» **What is being asked**
Each line of the material below needs to be returned exactly as written.

####################

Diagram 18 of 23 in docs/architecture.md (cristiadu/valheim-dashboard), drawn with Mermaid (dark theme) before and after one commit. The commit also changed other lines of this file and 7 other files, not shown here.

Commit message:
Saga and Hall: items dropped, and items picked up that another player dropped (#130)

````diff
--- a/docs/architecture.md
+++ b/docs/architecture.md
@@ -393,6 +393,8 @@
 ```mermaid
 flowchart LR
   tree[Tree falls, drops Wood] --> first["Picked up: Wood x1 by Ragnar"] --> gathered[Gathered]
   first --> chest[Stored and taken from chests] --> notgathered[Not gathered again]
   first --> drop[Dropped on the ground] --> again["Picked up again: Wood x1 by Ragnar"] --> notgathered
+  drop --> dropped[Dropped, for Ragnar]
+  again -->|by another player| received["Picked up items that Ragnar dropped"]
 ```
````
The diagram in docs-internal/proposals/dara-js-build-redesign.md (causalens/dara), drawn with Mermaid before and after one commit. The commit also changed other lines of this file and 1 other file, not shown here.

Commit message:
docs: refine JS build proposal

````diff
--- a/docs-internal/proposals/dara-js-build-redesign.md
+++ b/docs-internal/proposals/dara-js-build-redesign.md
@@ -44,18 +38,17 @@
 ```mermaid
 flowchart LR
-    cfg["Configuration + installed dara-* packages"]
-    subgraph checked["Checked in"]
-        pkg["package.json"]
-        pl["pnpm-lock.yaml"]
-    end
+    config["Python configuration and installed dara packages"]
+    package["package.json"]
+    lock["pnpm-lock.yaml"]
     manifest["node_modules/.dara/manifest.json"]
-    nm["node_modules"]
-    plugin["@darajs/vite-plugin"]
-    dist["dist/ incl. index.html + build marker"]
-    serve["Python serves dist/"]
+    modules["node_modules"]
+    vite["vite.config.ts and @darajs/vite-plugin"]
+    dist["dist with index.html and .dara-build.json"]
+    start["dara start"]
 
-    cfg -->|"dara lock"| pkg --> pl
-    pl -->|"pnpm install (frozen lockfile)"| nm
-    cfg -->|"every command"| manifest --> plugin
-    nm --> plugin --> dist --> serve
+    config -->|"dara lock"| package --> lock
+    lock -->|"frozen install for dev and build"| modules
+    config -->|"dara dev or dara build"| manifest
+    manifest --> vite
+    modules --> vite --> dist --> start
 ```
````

####################

» **Solution**
Diagram 18 of 23 in docs/architecture.md (cristiadu/valheim-dashboard), drawn with Mermaid (dark theme) before and after one commit. The commit also changed other lines of this file and 7 other files, not shown here.

Commit message:
Saga and Hall: items dropped, and items picked up that another player dropped (#130)

````diff
--- a/docs/architecture.md
+++ b/docs/architecture.md
@@ -393,6 +393,8 @@
 ```mermaid
 flowchart LR
   tree[Tree falls, drops Wood] --> first["Picked up: Wood x1 by Ragnar"] --> gathered[Gathered]
   first --> chest[Stored and taken from chests] --> notgathered[Not gathered again]
   first --> drop[Dropped on the ground] --> again["Picked up again: Wood x1 by Ragnar"] --> notgathered
+  drop --> dropped[Dropped, for Ragnar]
+  again -->|by another player| received["Picked up items that Ragnar dropped"]
 ```
````
The diagram in docs-internal/proposals/dara-js-build-redesign.md (causalens/dara), drawn with Mermaid before and after one commit. The commit also changed other lines of this file and 1 other file, not shown here.

Commit message:
docs: refine JS build proposal

````diff
--- a/docs-internal/proposals/dara-js-build-redesign.md
+++ b/docs-internal/proposals/dara-js-build-redesign.md
@@ -44,18 +38,17 @@
 ```mermaid
 flowchart LR
-    cfg["Configuration + installed dara-* packages"]
-    subgraph checked["Checked in"]
-        pkg["package.json"]
-        pl["pnpm-lock.yaml"]
-    end
+    config["Python configuration and installed dara packages"]
+    package["package.json"]
+    lock["pnpm-lock.yaml"]
     manifest["node_modules/.dara/manifest.json"]
-    nm["node_modules"]
-    plugin["@darajs/vite-plugin"]
-    dist["dist/ incl. index.html + build marker"]
-    serve["Python serves dist/"]
+    modules["node_modules"]
+    vite["vite.config.ts and @darajs/vite-plugin"]
+    dist["dist with index.html and .dara-build.json"]
+    start["dara start"]
 
-    cfg -->|"dara lock"| pkg --> pl
-    pl -->|"pnpm install (frozen lockfile)"| nm
-    cfg -->|"every command"| manifest --> plugin
-    nm --> plugin --> dist --> serve
+    config -->|"dara lock"| package --> lock
+    lock -->|"frozen install for dev and build"| modules
+    config -->|"dara dev or dara build"| manifest
+    manifest --> vite
+    modules --> vite --> dist --> start
 ```
````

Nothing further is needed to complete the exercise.